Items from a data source
□ □ □ □ □ □ □
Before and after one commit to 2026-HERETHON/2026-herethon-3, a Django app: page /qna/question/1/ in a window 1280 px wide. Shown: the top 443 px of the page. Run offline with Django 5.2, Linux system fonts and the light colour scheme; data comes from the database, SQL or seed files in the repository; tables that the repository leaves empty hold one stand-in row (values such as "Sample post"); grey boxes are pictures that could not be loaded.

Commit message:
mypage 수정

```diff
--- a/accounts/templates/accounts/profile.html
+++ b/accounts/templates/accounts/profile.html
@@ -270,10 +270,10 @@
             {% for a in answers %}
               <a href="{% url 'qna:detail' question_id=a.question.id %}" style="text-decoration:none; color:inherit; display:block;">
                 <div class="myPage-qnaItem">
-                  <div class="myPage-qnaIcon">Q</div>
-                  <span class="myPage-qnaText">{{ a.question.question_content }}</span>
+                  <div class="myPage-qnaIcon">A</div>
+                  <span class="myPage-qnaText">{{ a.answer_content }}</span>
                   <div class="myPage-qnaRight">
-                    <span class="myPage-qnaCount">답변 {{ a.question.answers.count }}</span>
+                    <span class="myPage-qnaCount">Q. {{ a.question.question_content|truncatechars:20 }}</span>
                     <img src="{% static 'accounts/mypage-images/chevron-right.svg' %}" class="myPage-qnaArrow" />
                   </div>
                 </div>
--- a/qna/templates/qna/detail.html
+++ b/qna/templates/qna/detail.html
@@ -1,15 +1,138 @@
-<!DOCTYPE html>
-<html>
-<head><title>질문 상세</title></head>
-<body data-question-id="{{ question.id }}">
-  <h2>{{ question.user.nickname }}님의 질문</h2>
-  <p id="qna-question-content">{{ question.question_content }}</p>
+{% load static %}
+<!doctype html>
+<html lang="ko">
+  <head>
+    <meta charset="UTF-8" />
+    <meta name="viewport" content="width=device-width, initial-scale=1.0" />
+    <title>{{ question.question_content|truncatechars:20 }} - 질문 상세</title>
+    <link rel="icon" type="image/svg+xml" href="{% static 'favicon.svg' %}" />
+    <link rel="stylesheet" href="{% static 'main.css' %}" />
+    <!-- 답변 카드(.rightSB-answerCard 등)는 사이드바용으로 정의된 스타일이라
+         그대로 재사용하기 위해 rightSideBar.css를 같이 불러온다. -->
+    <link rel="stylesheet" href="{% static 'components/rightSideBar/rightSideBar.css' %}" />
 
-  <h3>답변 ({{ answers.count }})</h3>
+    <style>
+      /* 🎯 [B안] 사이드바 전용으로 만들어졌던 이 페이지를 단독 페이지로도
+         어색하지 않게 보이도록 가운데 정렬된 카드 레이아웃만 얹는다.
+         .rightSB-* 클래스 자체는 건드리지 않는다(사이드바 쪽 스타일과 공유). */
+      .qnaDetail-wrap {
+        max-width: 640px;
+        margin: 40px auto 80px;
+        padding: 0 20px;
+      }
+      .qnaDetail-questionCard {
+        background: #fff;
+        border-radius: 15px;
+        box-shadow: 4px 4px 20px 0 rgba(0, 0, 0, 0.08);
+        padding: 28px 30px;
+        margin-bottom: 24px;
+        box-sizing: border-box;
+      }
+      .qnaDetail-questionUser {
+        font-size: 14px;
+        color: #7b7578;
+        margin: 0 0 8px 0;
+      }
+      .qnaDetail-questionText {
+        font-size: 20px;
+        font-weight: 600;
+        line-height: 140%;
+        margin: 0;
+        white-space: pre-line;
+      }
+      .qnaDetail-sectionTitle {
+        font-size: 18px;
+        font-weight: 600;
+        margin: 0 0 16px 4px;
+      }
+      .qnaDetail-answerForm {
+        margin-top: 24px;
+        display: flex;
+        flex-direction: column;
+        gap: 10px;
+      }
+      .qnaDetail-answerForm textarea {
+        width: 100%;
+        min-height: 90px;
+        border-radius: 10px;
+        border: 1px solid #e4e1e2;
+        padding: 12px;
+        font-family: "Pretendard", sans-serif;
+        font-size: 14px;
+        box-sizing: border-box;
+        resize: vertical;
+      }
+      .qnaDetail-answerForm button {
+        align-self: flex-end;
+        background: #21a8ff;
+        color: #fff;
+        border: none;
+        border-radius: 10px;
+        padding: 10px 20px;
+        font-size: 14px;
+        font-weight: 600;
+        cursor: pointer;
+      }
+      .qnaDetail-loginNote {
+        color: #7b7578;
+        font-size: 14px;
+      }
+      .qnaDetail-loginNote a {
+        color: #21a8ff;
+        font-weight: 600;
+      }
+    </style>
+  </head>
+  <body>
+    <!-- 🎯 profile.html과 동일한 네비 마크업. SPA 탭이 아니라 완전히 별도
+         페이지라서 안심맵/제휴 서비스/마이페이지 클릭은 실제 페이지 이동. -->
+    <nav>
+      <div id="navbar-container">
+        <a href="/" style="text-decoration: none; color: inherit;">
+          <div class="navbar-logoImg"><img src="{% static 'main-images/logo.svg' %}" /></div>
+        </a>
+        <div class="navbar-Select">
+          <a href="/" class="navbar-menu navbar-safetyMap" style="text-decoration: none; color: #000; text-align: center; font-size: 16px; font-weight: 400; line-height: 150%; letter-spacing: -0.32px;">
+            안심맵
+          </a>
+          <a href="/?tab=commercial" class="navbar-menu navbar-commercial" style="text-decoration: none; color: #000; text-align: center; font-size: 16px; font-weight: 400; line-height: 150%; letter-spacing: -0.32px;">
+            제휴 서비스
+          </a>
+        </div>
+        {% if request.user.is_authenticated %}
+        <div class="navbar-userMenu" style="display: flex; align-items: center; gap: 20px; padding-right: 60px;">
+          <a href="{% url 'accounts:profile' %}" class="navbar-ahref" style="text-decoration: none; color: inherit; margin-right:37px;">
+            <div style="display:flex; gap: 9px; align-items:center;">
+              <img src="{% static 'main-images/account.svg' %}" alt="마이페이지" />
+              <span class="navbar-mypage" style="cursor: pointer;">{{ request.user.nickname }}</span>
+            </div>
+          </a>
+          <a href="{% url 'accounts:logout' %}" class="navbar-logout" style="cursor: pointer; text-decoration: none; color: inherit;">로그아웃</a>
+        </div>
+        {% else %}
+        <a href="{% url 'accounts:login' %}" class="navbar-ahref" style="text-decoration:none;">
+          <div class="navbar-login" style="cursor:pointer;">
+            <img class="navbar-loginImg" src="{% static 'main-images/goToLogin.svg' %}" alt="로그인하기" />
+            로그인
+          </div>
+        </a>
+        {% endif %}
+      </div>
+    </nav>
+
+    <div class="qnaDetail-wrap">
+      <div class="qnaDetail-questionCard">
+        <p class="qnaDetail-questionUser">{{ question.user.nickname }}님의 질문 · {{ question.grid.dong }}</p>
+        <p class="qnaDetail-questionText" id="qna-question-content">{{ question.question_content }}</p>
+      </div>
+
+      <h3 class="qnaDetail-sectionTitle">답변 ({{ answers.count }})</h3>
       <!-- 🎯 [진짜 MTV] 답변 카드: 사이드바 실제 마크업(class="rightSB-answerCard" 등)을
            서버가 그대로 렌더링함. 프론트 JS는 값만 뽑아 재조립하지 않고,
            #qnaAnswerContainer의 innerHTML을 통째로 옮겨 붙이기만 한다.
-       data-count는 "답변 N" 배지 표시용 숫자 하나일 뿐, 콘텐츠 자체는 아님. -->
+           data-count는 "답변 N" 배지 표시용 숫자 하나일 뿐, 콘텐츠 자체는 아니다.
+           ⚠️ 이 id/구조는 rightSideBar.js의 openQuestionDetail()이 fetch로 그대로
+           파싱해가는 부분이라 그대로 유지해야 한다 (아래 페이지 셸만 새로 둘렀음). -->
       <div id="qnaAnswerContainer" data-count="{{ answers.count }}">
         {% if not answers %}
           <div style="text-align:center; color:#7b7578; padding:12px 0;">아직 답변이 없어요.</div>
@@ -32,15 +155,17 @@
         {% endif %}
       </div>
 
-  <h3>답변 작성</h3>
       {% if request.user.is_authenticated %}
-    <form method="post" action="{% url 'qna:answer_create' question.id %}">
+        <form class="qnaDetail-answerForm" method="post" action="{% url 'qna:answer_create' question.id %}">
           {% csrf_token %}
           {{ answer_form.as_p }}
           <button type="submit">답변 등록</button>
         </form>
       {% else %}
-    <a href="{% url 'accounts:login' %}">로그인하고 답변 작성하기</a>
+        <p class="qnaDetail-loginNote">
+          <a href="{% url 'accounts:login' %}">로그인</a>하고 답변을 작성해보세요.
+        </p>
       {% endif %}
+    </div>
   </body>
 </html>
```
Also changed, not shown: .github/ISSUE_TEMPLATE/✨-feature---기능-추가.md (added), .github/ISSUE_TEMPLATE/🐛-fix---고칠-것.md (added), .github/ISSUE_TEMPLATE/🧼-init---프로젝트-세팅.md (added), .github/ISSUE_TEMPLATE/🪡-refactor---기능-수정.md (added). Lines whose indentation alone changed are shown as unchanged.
□ □ □ □ □ □ □
Required work
The response consists of the lines above that contain "request".

Written response
+        {% if request.user.is_authenticated %}
+              <span class="navbar-mypage" style="cursor: pointer;">{{ request.user.nickname }}</span>
       {% if request.user.is_authenticated %}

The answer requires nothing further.